The exact cause of polycystic ovaries still remains a mystery, but both genetic and environmental factors are shown to be causative factors of this disorder. Primary causes may be dysfunction of the ovaries, abnormal insulin activity, or problems with the hypothalamic-pituitary axis. Another important cause is obesity itself, and sometimes weight loss is enough to help regulate ovulation and control other symptoms.
The polycystic ovaries have a thickened outer layer and about twice the area of normal ovaries. The increased area is due to both an increased stromal area as well as an increased number of follicles. Polycystic ovaries on ultrasound are characterized by 10 or more 2-8 mm follicles and an increased, echodense stromal area. This is generally associated with specific metabolic and endocrine abnormalities. Also, women with polycystic ovaries have associated risk factors for coronary artery disease. Polycystic ovaries may also be found in postmenopausal women. Often women with polycystic ovaries seen on ultrasonography often do not have the clinical symptoms of the polycystic ovarian disease. The disorder probably exists as a band ranging from no clinical symptoms to fully developed syndrome.
Young women with polycystic ovaries often present with a gamut of signs and symptoms from acne, hirsutism, and menstrual irregularities to infertility issues. Pregnant women with polycystic ovaries too run the risk of early miscarriage, preeclampsia, caesarean section deliveries, gestational diabetes, and high blood pressure. Conventional treatment includes oral contraceptive pills, anti-androgens, ovulation stimulators, or ovarian drilling. Most of the drugs need to be taken over a long period of time and have many serious side effects.
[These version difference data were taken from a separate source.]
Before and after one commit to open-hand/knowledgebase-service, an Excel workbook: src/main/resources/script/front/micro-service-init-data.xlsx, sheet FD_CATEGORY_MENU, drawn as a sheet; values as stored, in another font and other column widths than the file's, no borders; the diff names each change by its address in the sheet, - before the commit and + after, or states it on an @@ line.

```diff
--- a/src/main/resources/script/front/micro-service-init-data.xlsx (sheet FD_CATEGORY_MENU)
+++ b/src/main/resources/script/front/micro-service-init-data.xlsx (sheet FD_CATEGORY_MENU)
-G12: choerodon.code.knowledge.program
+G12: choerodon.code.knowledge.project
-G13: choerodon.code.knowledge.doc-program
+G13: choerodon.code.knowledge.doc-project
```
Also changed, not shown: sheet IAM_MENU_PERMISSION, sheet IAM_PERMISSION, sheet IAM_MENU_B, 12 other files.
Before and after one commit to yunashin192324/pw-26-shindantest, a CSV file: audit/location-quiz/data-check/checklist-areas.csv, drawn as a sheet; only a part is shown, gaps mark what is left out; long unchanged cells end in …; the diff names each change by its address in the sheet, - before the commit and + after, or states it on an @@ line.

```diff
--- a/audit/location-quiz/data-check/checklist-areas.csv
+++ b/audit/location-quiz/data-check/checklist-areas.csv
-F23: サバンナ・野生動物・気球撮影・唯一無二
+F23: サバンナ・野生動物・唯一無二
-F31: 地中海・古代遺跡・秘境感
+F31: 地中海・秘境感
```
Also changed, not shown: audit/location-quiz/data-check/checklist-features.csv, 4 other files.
Since polycystic ovaries are often associated with cardiovascular risk, lifestyle modifications are highly indicated. A holistic medical practitioner will outline a personal program by taking into consideration physical, mental as well as emotional factors. This will help not only in controlling the symptoms but also reducing future risks.